Seeds need to be sown now. You can germinate at 23c - 25c, but I germinate at 28c. Germinating at the lower temps will give you more plants, but the seeds will probably germinate erratically. Higher temps give you less plants, but germination will occur more or less at the same time. The latter is preferable in my case because I want to deal with potting on seedlings all at the same time as once the seeds have germinated, the temp has to be lowered to around 20c.

If you sow now at 28c, you should see germination in 10 - 14 days. It'll be a bit longer if you sow at the lower temp. Pot the seedlings on slowly to begin with. First size pot for individual plants with two sets of true leaves would be a 7cm x 7cm x 8cm for me. Then into a one litre pot around late March, where they would stay until planting out in the ground inside polytunnels during the second week of May. If growing in pots in a glasshouse or on a patio, aim for a final pot size of ten litres, no smaller. I keep some stock plants in pots and these go from the one litre into a three litre in May and then into the ten litre in June.

I don't see any ripe fruit on nagas until early September, but further south it can be early/mid August. Good luck!

Bob the Planner

4,600 posts

152 months

[news] 
Friday 28th January 2011 quote quote all
I am using mine in chilli sauces with a thai chilli so its actually edible. Sowed in September and they are just reaching maturity with some decent weather this month. Interested to hear the germination temp as mine where raised at about 22C but got 50% yield from the seed. Spent all their life outdoors but watered through the dry periods.

Will be giving some to my workmates as they think they can eat anything. You can not tell an Aussie anything - especially if you are a Pom.

Paulbav

1,422 posts

118 months

[news] 
Friday 28th January 2011 quote quote all
Bob the Planner said:
I am using mine in chilli sauces with a thai chilli so its actually edible. Sowed in September and they are just reaching maturity with some decent weather this month. Interested to hear the germination temp as mine where raised at about 22C but got 50% yield from the seed. Spent all their life outdoors but watered through the dry periods.

Will be giving some to my workmates as they think they can eat anything. You can not tell an Aussie anything - especially if you are a Pom.
They will learnhehe

spikeyhead

8,579 posts

80 months

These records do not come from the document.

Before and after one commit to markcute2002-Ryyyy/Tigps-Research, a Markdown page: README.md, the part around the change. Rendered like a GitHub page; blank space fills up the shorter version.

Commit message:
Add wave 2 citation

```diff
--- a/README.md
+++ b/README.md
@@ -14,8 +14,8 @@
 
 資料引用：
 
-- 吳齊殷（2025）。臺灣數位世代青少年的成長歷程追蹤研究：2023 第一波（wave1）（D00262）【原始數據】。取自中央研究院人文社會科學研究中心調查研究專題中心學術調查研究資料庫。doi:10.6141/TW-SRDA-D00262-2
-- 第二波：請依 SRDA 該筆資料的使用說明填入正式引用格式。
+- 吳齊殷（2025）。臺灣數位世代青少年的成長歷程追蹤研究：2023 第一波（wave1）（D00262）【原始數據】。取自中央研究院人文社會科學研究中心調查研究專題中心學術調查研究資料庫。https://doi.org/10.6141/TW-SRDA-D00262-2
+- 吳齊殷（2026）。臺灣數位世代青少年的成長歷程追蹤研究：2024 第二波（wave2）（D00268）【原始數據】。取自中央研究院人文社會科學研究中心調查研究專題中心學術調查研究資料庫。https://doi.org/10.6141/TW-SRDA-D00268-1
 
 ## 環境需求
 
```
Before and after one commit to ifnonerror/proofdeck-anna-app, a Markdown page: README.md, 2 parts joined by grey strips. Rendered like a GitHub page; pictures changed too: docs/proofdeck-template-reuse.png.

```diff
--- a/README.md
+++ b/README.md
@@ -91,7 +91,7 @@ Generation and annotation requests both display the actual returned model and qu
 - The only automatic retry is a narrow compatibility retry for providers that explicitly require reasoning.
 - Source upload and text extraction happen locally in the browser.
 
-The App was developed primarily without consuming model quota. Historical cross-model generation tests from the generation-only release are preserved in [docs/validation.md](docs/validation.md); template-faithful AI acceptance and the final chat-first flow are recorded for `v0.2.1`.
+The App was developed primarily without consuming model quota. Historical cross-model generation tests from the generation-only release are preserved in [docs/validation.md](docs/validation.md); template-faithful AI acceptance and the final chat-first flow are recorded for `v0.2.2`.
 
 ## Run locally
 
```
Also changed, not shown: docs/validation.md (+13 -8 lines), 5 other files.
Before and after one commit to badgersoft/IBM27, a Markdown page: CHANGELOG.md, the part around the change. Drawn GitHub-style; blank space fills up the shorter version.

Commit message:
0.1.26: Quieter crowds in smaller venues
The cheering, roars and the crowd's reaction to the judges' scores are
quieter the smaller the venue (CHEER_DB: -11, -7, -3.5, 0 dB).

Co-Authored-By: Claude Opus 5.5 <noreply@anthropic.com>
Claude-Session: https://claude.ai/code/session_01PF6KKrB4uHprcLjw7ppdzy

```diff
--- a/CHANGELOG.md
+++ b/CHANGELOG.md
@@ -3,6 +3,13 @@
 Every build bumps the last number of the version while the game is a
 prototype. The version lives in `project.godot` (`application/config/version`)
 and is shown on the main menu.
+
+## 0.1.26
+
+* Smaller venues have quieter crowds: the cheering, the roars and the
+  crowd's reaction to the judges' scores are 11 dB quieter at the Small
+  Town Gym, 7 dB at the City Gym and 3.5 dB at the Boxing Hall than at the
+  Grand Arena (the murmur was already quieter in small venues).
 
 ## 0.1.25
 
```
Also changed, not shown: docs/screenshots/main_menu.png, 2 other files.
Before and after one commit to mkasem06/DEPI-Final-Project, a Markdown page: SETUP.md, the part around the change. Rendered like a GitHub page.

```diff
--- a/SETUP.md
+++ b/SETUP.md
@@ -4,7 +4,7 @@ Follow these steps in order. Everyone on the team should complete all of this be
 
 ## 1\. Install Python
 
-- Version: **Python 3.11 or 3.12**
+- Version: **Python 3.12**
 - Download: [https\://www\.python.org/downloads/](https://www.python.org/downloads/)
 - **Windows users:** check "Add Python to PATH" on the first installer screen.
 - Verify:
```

[news] 
Saturday 29th January 2011 quote quote all
Bob the Planner said:
I am using mine in chilli sauces with a thai chilli so its actually edible. Sowed in September and they are just reaching maturity with some decent weather this month. Interested to hear the germination temp as mine where raised at about 22C but got 50% yield from the seed. Spent all their life outdoors but watered through the dry periods.

Will be giving some to my workmates as they think they can eat anything. You can not tell an Aussie anything - especially if you are a Pom.
Please, put the results on youtube so we can all laugh.
Advertisement
Reply to Topic